§ **Instructions for the task**
Omit every picture, then give all the entries again exactly.

§ **Records shown**
↓
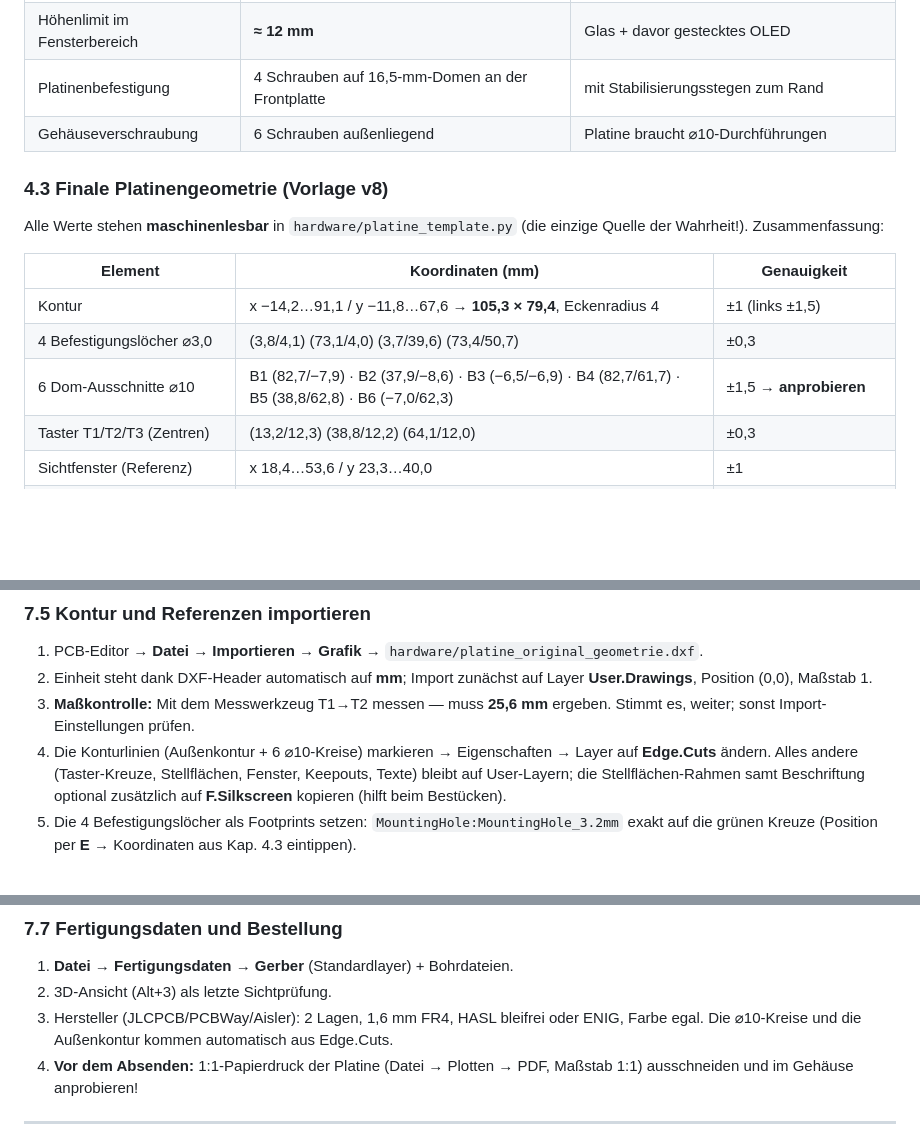
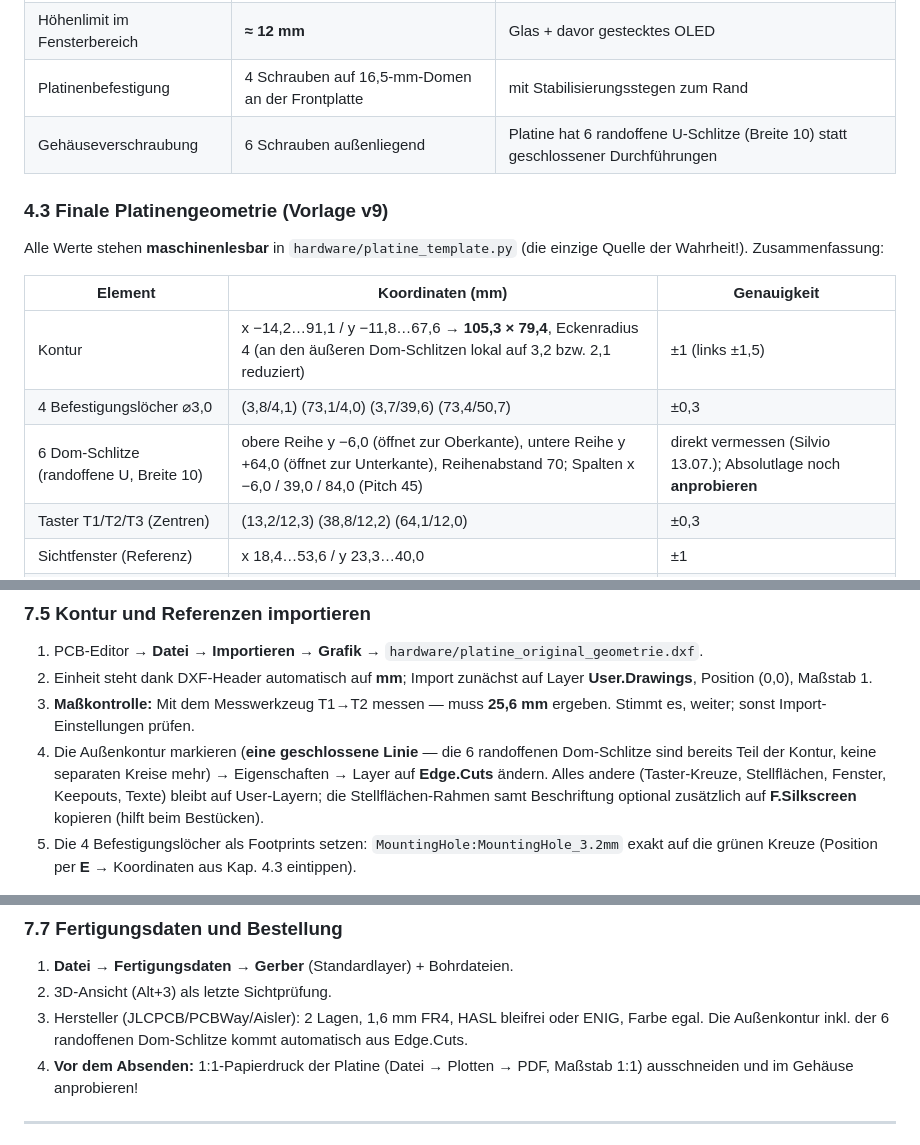
Before and after one commit to ssbingo/timer-ersatzplatine, a Markdown page: docs/DOKUMENTATION.md, 3 parts joined by grey strips. Drawn GitHub-style; blank space fills up the shorter version.

```diff
--- a/docs/DOKUMENTATION.md
+++ b/docs/DOKUMENTATION.md
@@ -124,18 +124,18 @@ gemessenen Werte bleiben für immer gültig, egal wie die Kontur wächst.
 | Raum **unter** der Platine | **≈ 1,8 mm** | 19,9 − 16,5 − 1,6 → nichts darf nach unten ragen! |
 | Höhenlimit im Fensterbereich | **≈ 12 mm** | Glas + davor gestecktes OLED |
 | Platinenbefestigung | 4 Schrauben auf 16,5-mm-Domen an der Frontplatte | mit Stabilisierungsstegen zum Rand |
-| Gehäuseverschraubung | 6 Schrauben außenliegend | Platine braucht ⌀10-Durchführungen |
+| Gehäuseverschraubung | 6 Schrauben außenliegend | Platine hat 6 randoffene U-Schlitze (Breite 10) statt geschlossener Durchführungen |
 
-### 4.3 Finale Platinengeometrie (Vorlage v8)
+### 4.3 Finale Platinengeometrie (Vorlage v9)
 
 Alle Werte stehen **maschinenlesbar** in `hardware/platine_template.py`
 (die einzige Quelle der Wahrheit!). Zusammenfassung:
 
 | Element | Koordinaten (mm) | Genauigkeit |
 |---------|------------------|-------------|
-| Kontur | x −14,2…91,1 / y −11,8…67,6 → **105,3 × 79,4**, Eckenradius 4 | ±1 (links ±1,5) |
+| Kontur | x −14,2…91,1 / y −11,8…67,6 → **105,3 × 79,4**, Eckenradius 4 (an den äußeren Dom-Schlitzen lokal auf 3,2 bzw. 2,1 reduziert) | ±1 (links ±1,5) |
 | 4 Befestigungslöcher ⌀3,0 | (3,8/4,1) (73,1/4,0) (3,7/39,6) (73,4/50,7) | ±0,3 |
-| 6 Dom-Ausschnitte ⌀10 | B1 (82,7/−7,9) · B2 (37,9/−8,6) · B3 (−6,5/−6,9) · B4 (82,7/61,7) · B5 (38,8/62,8) · B6 (−7,0/62,3) | ±1,5 → **anprobieren** |
+| 6 Dom-Schlitze (randoffene U, Breite 10) | obere Reihe y −6,0 (öffnet zur Oberkante), untere Reihe y +64,0 (öffnet zur Unterkante), Reihenabstand 70; Spalten x −6,0 / 39,0 / 84,0 (Pitch 45) | direkt vermessen (Silvio 13.07.); Absolutlage noch **anprobieren** |
 | Taster T1/T2/T3 (Zentren) | (13,2/12,3) (38,8/12,2) (64,1/12,0) | ±0,3 |
 | Sichtfenster (Referenz) | x 18,4…53,6 / y 23,3…40,0 | ±1 |
 | J4 OLED-Buchse (4 Pins senkr.) | Pins bei x = 15,0, y = 27,84 / 30,38 / 32,92 / 35,46 | Annahmen prüfen, Kap. 5.6 |
@@ -316,7 +316,8 @@ der (noch leeren) Platine.
 3. **Maßkontrolle:** Mit dem Messwerkzeug T1→T2 messen — muss
    **25,6 mm** ergeben. Stimmt es, weiter; sonst Import-Einstellungen
    prüfen.
-4. Die Konturlinien (Außenkontur + 6 ⌀10-Kreise) markieren →
+4. Die Außenkontur markieren (**eine geschlossene Linie** — die 6 randoffenen
+   Dom-Schlitze sind bereits Teil der Kontur, keine separaten Kreise mehr) →
    Eigenschaften → Layer auf **Edge.Cuts** ändern. Alles andere
    (Taster-Kreuze, Stellflächen, Fenster, Keepouts, Texte) bleibt auf
    User-Layern; die Stellflächen-Rahmen samt Beschriftung optional
@@ -359,8 +360,8 @@ der (noch leeren) Platine.
 1. **Datei → Fertigungsdaten → Gerber** (Standardlayer) + Bohrdateien.
 2. 3D-Ansicht (Alt+3) als letzte Sichtprüfung.
 3. Hersteller (JLCPCB/PCBWay/Aisler): 2 Lagen, 1,6 mm FR4, HASL bleifrei
-   oder ENIG, Farbe egal. Die ⌀10-Kreise und die Außenkontur kommen
-   automatisch aus Edge.Cuts.
+   oder ENIG, Farbe egal. Die Außenkontur inkl. der 6 randoffenen
+   Dom-Schlitze kommt automatisch aus Edge.Cuts.
 4. **Vor dem Absenden:** 1:1-Papierdruck der Platine (Datei → Plotten →
    PDF, Maßstab 1:1) ausschneiden und im Gehäuse anprobieren!
 
```
Also changed, not shown: other parts of docs/DOKUMENTATION.md (+2 -1 lines), docs/PROJEKTPLAN.md (+12 -3 lines), hardware/platine_vorschau.png, 5 other files.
↑
§ **Answer section**
Before and after one commit to ssbingo/timer-ersatzplatine, a Markdown page: docs/DOKUMENTATION.md, 3 parts joined by grey strips. Drawn GitHub-style; blank space fills up the shorter version.

```diff
--- a/docs/DOKUMENTATION.md
+++ b/docs/DOKUMENTATION.md
@@ -124,18 +124,18 @@ gemessenen Werte bleiben für immer gültig, egal wie die Kontur wächst.
 | Raum **unter** der Platine | **≈ 1,8 mm** | 19,9 − 16,5 − 1,6 → nichts darf nach unten ragen! |
 | Höhenlimit im Fensterbereich | **≈ 12 mm** | Glas + davor gestecktes OLED |
 | Platinenbefestigung | 4 Schrauben auf 16,5-mm-Domen an der Frontplatte | mit Stabilisierungsstegen zum Rand |
-| Gehäuseverschraubung | 6 Schrauben außenliegend | Platine braucht ⌀10-Durchführungen |
+| Gehäuseverschraubung | 6 Schrauben außenliegend | Platine hat 6 randoffene U-Schlitze (Breite 10) statt geschlossener Durchführungen |
 
-### 4.3 Finale Platinengeometrie (Vorlage v8)
+### 4.3 Finale Platinengeometrie (Vorlage v9)
 
 Alle Werte stehen **maschinenlesbar** in `hardware/platine_template.py`
 (die einzige Quelle der Wahrheit!). Zusammenfassung:
 
 | Element | Koordinaten (mm) | Genauigkeit |
 |---------|------------------|-------------|
-| Kontur | x −14,2…91,1 / y −11,8…67,6 → **105,3 × 79,4**, Eckenradius 4 | ±1 (links ±1,5) |
+| Kontur | x −14,2…91,1 / y −11,8…67,6 → **105,3 × 79,4**, Eckenradius 4 (an den äußeren Dom-Schlitzen lokal auf 3,2 bzw. 2,1 reduziert) | ±1 (links ±1,5) |
 | 4 Befestigungslöcher ⌀3,0 | (3,8/4,1) (73,1/4,0) (3,7/39,6) (73,4/50,7) | ±0,3 |
-| 6 Dom-Ausschnitte ⌀10 | B1 (82,7/−7,9) · B2 (37,9/−8,6) · B3 (−6,5/−6,9) · B4 (82,7/61,7) · B5 (38,8/62,8) · B6 (−7,0/62,3) | ±1,5 → **anprobieren** |
+| 6 Dom-Schlitze (randoffene U, Breite 10) | obere Reihe y −6,0 (öffnet zur Oberkante), untere Reihe y +64,0 (öffnet zur Unterkante), Reihenabstand 70; Spalten x −6,0 / 39,0 / 84,0 (Pitch 45) | direkt vermessen (Silvio 13.07.); Absolutlage noch **anprobieren** |
 | Taster T1/T2/T3 (Zentren) | (13,2/12,3) (38,8/12,2) (64,1/12,0) | ±0,3 |
 | Sichtfenster (Referenz) | x 18,4…53,6 / y 23,3…40,0 | ±1 |
 | J4 OLED-Buchse (4 Pins senkr.) | Pins bei x = 15,0, y = 27,84 / 30,38 / 32,92 / 35,46 | Annahmen prüfen, Kap. 5.6 |
@@ -316,7 +316,8 @@ der (noch leeren) Platine.
 3. **Maßkontrolle:** Mit dem Messwerkzeug T1→T2 messen — muss
    **25,6 mm** ergeben. Stimmt es, weiter; sonst Import-Einstellungen
    prüfen.
-4. Die Konturlinien (Außenkontur + 6 ⌀10-Kreise) markieren →
+4. Die Außenkontur markieren (**eine geschlossene Linie** — die 6 randoffenen
+   Dom-Schlitze sind bereits Teil der Kontur, keine separaten Kreise mehr) →
    Eigenschaften → Layer auf **Edge.Cuts** ändern. Alles andere
    (Taster-Kreuze, Stellflächen, Fenster, Keepouts, Texte) bleibt auf
    User-Layern; die Stellflächen-Rahmen samt Beschriftung optional
@@ -359,8 +360,8 @@ der (noch leeren) Platine.
 1. **Datei → Fertigungsdaten → Gerber** (Standardlayer) + Bohrdateien.
 2. 3D-Ansicht (Alt+3) als letzte Sichtprüfung.
 3. Hersteller (JLCPCB/PCBWay/Aisler): 2 Lagen, 1,6 mm FR4, HASL bleifrei
-   oder ENIG, Farbe egal. Die ⌀10-Kreise und die Außenkontur kommen
-   automatisch aus Edge.Cuts.
+   oder ENIG, Farbe egal. Die Außenkontur inkl. der 6 randoffenen
+   Dom-Schlitze kommt automatisch aus Edge.Cuts.
 4. **Vor dem Absenden:** 1:1-Papierdruck der Platine (Datei → Plotten →
    PDF, Maßstab 1:1) ausschneiden und im Gehäuse anprobieren!
 
```
Also changed, not shown: other parts of docs/DOKUMENTATION.md (+2 -1 lines), docs/PROJEKTPLAN.md (+12 -3 lines), hardware/platine_vorschau.png, 5 other files.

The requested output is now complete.